▶ **Problem requirements**
Word for word, give the entries back.

----- Material for this exercise -----

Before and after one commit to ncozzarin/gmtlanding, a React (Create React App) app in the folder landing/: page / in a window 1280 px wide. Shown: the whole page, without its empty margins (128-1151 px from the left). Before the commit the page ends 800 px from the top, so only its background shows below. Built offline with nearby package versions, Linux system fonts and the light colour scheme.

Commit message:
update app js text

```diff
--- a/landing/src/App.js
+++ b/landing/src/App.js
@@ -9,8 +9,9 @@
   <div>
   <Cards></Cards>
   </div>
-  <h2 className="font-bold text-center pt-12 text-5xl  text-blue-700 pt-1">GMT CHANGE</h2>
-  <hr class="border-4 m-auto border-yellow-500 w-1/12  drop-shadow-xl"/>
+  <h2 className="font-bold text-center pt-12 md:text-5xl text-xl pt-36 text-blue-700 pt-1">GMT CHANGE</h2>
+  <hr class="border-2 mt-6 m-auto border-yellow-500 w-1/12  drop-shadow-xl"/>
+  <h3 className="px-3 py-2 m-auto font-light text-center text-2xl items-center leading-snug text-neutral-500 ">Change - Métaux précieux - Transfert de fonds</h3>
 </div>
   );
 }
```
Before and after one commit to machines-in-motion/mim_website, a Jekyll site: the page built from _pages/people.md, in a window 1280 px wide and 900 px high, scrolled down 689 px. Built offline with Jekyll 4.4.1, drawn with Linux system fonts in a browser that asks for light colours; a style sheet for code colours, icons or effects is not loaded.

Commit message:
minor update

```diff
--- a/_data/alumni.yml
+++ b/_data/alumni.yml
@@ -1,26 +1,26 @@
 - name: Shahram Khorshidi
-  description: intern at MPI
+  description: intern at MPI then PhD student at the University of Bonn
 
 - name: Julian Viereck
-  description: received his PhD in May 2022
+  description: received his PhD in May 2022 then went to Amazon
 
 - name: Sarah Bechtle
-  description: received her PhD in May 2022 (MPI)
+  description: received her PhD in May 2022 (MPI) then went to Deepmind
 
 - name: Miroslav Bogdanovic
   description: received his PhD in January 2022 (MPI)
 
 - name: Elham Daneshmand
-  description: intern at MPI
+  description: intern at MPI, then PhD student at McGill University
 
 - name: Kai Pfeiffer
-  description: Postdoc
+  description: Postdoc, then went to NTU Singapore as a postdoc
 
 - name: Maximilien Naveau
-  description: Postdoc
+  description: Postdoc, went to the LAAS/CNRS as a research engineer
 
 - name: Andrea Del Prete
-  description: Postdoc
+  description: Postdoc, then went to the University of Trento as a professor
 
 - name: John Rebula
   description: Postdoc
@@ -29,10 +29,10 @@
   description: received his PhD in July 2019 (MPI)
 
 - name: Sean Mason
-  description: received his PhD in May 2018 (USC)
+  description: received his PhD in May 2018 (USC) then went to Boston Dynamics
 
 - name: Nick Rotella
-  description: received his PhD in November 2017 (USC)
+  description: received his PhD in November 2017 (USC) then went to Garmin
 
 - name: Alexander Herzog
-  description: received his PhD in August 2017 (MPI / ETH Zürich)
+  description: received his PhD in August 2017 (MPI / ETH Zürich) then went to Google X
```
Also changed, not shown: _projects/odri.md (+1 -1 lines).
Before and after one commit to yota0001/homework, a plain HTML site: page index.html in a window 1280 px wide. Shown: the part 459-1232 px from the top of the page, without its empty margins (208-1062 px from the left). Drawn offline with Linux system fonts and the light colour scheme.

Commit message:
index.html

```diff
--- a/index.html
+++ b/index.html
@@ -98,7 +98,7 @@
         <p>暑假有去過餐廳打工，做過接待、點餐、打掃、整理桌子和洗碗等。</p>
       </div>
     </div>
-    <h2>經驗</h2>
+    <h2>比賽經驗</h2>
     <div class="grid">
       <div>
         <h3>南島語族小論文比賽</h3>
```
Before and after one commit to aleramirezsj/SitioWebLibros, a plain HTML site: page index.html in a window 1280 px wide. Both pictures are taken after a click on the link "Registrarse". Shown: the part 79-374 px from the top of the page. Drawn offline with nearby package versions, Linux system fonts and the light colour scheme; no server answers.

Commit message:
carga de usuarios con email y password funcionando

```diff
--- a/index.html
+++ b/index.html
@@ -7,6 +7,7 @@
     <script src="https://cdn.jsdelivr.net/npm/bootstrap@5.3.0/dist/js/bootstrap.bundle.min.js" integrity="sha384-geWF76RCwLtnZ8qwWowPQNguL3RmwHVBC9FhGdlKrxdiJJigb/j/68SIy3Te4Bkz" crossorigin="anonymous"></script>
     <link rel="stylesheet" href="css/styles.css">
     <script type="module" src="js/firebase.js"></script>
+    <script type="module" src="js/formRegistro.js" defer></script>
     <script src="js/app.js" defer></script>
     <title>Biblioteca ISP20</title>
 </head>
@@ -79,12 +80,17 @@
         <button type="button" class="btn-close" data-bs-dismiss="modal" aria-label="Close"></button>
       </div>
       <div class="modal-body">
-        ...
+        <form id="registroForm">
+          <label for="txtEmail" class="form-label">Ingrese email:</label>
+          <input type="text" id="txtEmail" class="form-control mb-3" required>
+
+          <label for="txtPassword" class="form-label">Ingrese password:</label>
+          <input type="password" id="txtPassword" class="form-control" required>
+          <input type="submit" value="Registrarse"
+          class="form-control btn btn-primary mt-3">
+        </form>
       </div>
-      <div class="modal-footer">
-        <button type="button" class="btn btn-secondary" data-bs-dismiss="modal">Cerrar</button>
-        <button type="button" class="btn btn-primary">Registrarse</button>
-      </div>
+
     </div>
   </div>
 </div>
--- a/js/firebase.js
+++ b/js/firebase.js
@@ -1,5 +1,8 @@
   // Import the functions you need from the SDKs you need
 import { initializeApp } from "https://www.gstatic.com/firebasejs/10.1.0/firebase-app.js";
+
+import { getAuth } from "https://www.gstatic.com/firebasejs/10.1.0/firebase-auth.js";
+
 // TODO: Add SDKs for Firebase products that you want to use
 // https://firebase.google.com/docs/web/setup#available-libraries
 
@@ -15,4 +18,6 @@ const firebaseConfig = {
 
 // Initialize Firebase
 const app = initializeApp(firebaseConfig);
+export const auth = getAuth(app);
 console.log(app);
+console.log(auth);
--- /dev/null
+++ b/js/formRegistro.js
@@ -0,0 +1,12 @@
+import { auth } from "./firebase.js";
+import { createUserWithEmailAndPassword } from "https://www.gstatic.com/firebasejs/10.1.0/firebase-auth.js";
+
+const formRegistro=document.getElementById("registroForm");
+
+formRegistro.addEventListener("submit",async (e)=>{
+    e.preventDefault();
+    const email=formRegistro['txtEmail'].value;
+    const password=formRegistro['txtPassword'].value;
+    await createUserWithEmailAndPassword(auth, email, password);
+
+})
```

-----

▶ **Task answer**
Before and after one commit to ncozzarin/gmtlanding, a React (Create React App) app in the folder landing/: page / in a window 1280 px wide. Shown: the whole page, without its empty margins (128-1151 px from the left). Before the commit the page ends 800 px from the top, so only its background shows below. Built offline with nearby package versions, Linux system fonts and the light colour scheme.

Commit message:
update app js text

```diff
--- a/landing/src/App.js
+++ b/landing/src/App.js
@@ -9,8 +9,9 @@
   <div>
   <Cards></Cards>
   </div>
-  <h2 className="font-bold text-center pt-12 text-5xl  text-blue-700 pt-1">GMT CHANGE</h2>
-  <hr class="border-4 m-auto border-yellow-500 w-1/12  drop-shadow-xl"/>
+  <h2 className="font-bold text-center pt-12 md:text-5xl text-xl pt-36 text-blue-700 pt-1">GMT CHANGE</h2>
+  <hr class="border-2 mt-6 m-auto border-yellow-500 w-1/12  drop-shadow-xl"/>
+  <h3 className="px-3 py-2 m-auto font-light text-center text-2xl items-center leading-snug text-neutral-500 ">Change - Métaux précieux - Transfert de fonds</h3>
 </div>
   );
 }
```
Before and after one commit to machines-in-motion/mim_website, a Jekyll site: the page built from _pages/people.md, in a window 1280 px wide and 900 px high, scrolled down 689 px. Built offline with Jekyll 4.4.1, drawn with Linux system fonts in a browser that asks for light colours; a style sheet for code colours, icons or effects is not loaded.

Commit message:
minor update

```diff
--- a/_data/alumni.yml
+++ b/_data/alumni.yml
@@ -1,26 +1,26 @@
 - name: Shahram Khorshidi
-  description: intern at MPI
+  description: intern at MPI then PhD student at the University of Bonn
 
 - name: Julian Viereck
-  description: received his PhD in May 2022
+  description: received his PhD in May 2022 then went to Amazon
 
 - name: Sarah Bechtle
-  description: received her PhD in May 2022 (MPI)
+  description: received her PhD in May 2022 (MPI) then went to Deepmind
 
 - name: Miroslav Bogdanovic
   description: received his PhD in January 2022 (MPI)
 
 - name: Elham Daneshmand
-  description: intern at MPI
+  description: intern at MPI, then PhD student at McGill University
 
 - name: Kai Pfeiffer
-  description: Postdoc
+  description: Postdoc, then went to NTU Singapore as a postdoc
 
 - name: Maximilien Naveau
-  description: Postdoc
+  description: Postdoc, went to the LAAS/CNRS as a research engineer
 
 - name: Andrea Del Prete
-  description: Postdoc
+  description: Postdoc, then went to the University of Trento as a professor
 
 - name: John Rebula
   description: Postdoc
@@ -29,10 +29,10 @@
   description: received his PhD in July 2019 (MPI)
 
 - name: Sean Mason
-  description: received his PhD in May 2018 (USC)
+  description: received his PhD in May 2018 (USC) then went to Boston Dynamics
 
 - name: Nick Rotella
-  description: received his PhD in November 2017 (USC)
+  description: received his PhD in November 2017 (USC) then went to Garmin
 
 - name: Alexander Herzog
-  description: received his PhD in August 2017 (MPI / ETH Zürich)
+  description: received his PhD in August 2017 (MPI / ETH Zürich) then went to Google X
```
Also changed, not shown: _projects/odri.md (+1 -1 lines).
Before and after one commit to yota0001/homework, a plain HTML site: page index.html in a window 1280 px wide. Shown: the part 459-1232 px from the top of the page, without its empty margins (208-1062 px from the left). Drawn offline with Linux system fonts and the light colour scheme.

Commit message:
index.html

```diff
--- a/index.html
+++ b/index.html
@@ -98,7 +98,7 @@
         <p>暑假有去過餐廳打工，做過接待、點餐、打掃、整理桌子和洗碗等。</p>
       </div>
     </div>
-    <h2>經驗</h2>
+    <h2>比賽經驗</h2>
     <div class="grid">
       <div>
         <h3>南島語族小論文比賽</h3>
```
Before and after one commit to aleramirezsj/SitioWebLibros, a plain HTML site: page index.html in a window 1280 px wide. Both pictures are taken after a click on the link "Registrarse". Shown: the part 79-374 px from the top of the page. Drawn offline with nearby package versions, Linux system fonts and the light colour scheme; no server answers.

Commit message:
carga de usuarios con email y password funcionando

```diff
--- a/index.html
+++ b/index.html
@@ -7,6 +7,7 @@
     <script src="https://cdn.jsdelivr.net/npm/bootstrap@5.3.0/dist/js/bootstrap.bundle.min.js" integrity="sha384-geWF76RCwLtnZ8qwWowPQNguL3RmwHVBC9FhGdlKrxdiJJigb/j/68SIy3Te4Bkz" crossorigin="anonymous"></script>
     <link rel="stylesheet" href="css/styles.css">
     <script type="module" src="js/firebase.js"></script>
+    <script type="module" src="js/formRegistro.js" defer></script>
     <script src="js/app.js" defer></script>
     <title>Biblioteca ISP20</title>
 </head>
@@ -79,12 +80,17 @@
         <button type="button" class="btn-close" data-bs-dismiss="modal" aria-label="Close"></button>
       </div>
       <div class="modal-body">
-        ...
+        <form id="registroForm">
+          <label for="txtEmail" class="form-label">Ingrese email:</label>
+          <input type="text" id="txtEmail" class="form-control mb-3" required>
+
+          <label for="txtPassword" class="form-label">Ingrese password:</label>
+          <input type="password" id="txtPassword" class="form-control" required>
+          <input type="submit" value="Registrarse"
+          class="form-control btn btn-primary mt-3">
+        </form>
       </div>
-      <div class="modal-footer">
-        <button type="button" class="btn btn-secondary" data-bs-dismiss="modal">Cerrar</button>
-        <button type="button" class="btn btn-primary">Registrarse</button>
-      </div>
+
     </div>
   </div>
 </div>
--- a/js/firebase.js
+++ b/js/firebase.js
@@ -1,5 +1,8 @@
   // Import the functions you need from the SDKs you need
 import { initializeApp } from "https://www.gstatic.com/firebasejs/10.1.0/firebase-app.js";
+
+import { getAuth } from "https://www.gstatic.com/firebasejs/10.1.0/firebase-auth.js";
+
 // TODO: Add SDKs for Firebase products that you want to use
 // https://firebase.google.com/docs/web/setup#available-libraries
 
@@ -15,4 +18,6 @@ const firebaseConfig = {
 
 // Initialize Firebase
 const app = initializeApp(firebaseConfig);
+export const auth = getAuth(app);
 console.log(app);
+console.log(auth);
--- /dev/null
+++ b/js/formRegistro.js
@@ -0,0 +1,12 @@
+import { auth } from "./firebase.js";
+import { createUserWithEmailAndPassword } from "https://www.gstatic.com/firebasejs/10.1.0/firebase-auth.js";
+
+const formRegistro=document.getElementById("registroForm");
+
+formRegistro.addEventListener("submit",async (e)=>{
+    e.preventDefault();
+    const email=formRegistro['txtEmail'].value;
+    const password=formRegistro['txtPassword'].value;
+    await createUserWithEmailAndPassword(auth, email, password);
+
+})
```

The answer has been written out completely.